(Task instructions):
Wherever the word "changed" occurs in the listing, copy the whole line.

(Data excerpts):
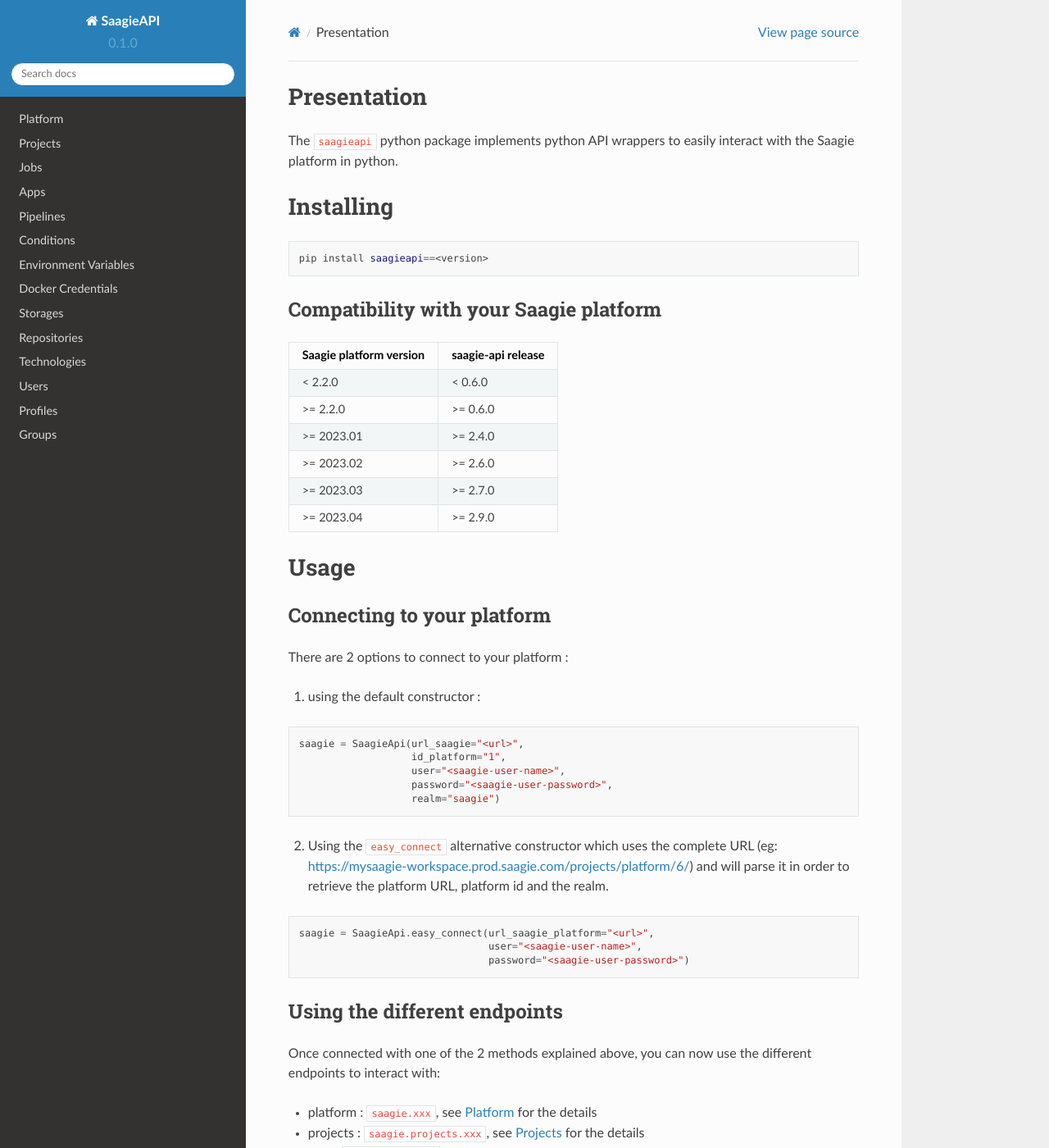
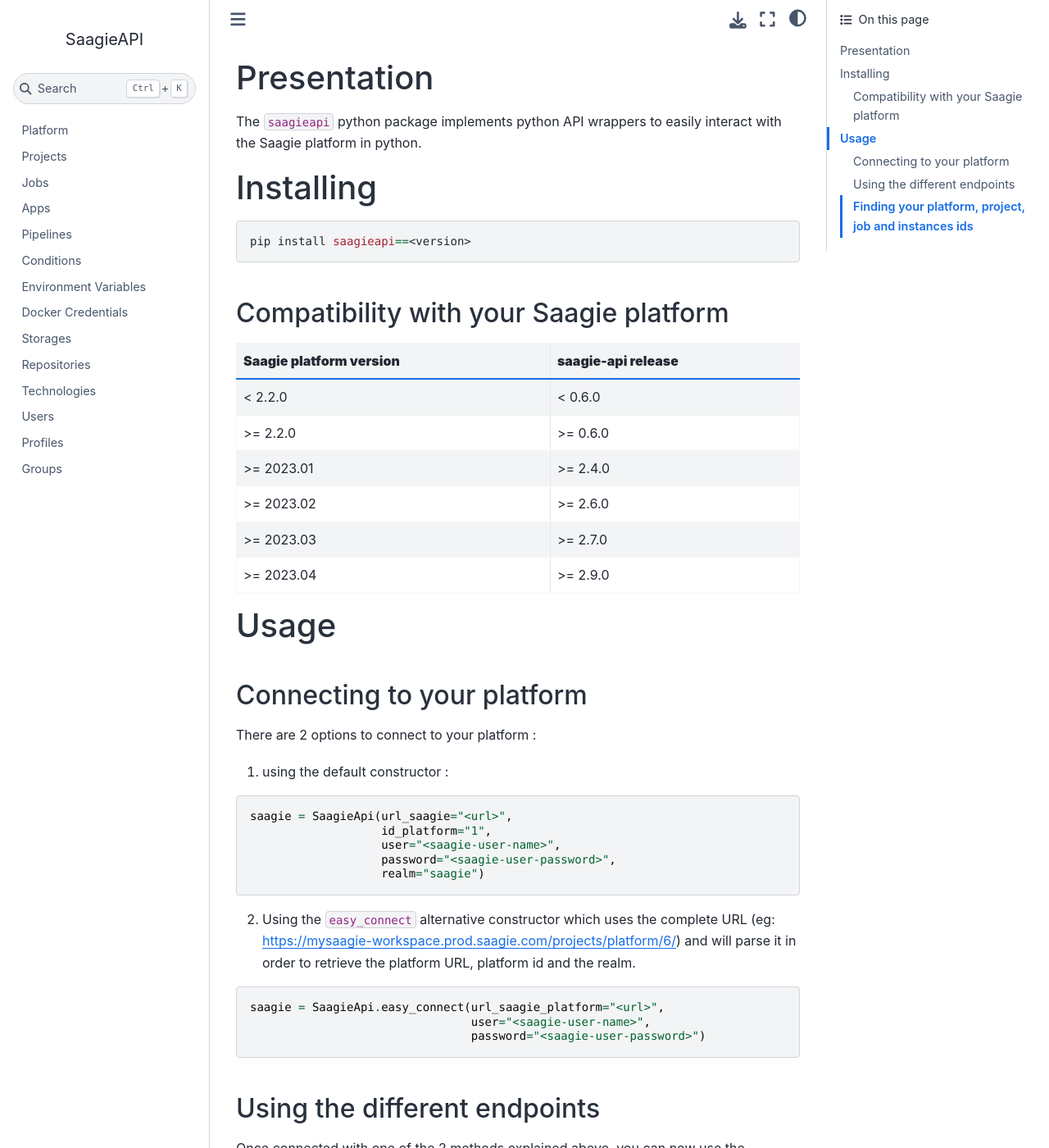
Before and after one commit to saagie/api-saagie, a Sphinx documentation site: the page built from docs/index.rst, in a window 1280 px wide and 1400 px high. Shown: the whole window at 82% size. Built offline with Sphinx 7.4.7 and the Sphinx Book theme 1.1.4, drawn with Linux system fonts in a browser that asks for light colours; some of the changed text lies outside the part shown.

Commit message:
:bug: Feat/change doc theme (#202)
* Change Sphinx theme to Sphinx-book-theme
* Add platform name in get_platform_info
* Correct documentation for jobs.count_deletable_instances_by_date

```diff
--- a/docs/conf.py
+++ b/docs/conf.py
@@ -31,7 +31,9 @@
 
 # -- Options for HTML output
 
-html_theme = "sphinx_rtd_theme"
+html_title = "SaagieAPI"
+html_theme = "sphinx_book_theme"
+html_theme_options = {"show_toc_level": 2, "toc_title": "On this page"}
 
 # -- Options for EPUB output
 epub_show_urls = "footnote"
--- a/docs/index.rst
+++ b/docs/index.rst
@@ -160,11 +160,12 @@
 
 
 
-Contents
---------
+.. Contents
+.. --------
 
 .. toctree::
     :titlesonly:
+    :hidden:
 
     Platform/index
     Projects/index
--- a/pyproject.toml
+++ b/pyproject.toml
@@ -25,6 +25,7 @@
 black = "^23.7.0"
 pre-commit = "^3.3.3"
 sphinx-rtd-theme = "^1.3.0"
+sphinx-book-theme = "^1.0.1"
 
 [build-system]
 requires = ["poetry-core>=1.0.0"]
```
Also changed, not shown: 4 other files.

(Answer section):
Before and after one commit to saagie/api-saagie, a Sphinx documentation site: the page built from docs/index.rst, in a window 1280 px wide and 1400 px high. Shown: the whole window at 82% size. Built offline with Sphinx 7.4.7 and the Sphinx Book theme 1.1.4, drawn with Linux system fonts in a browser that asks for light colours; some of the changed text lies outside the part shown.
Also changed, not shown: 4 other files.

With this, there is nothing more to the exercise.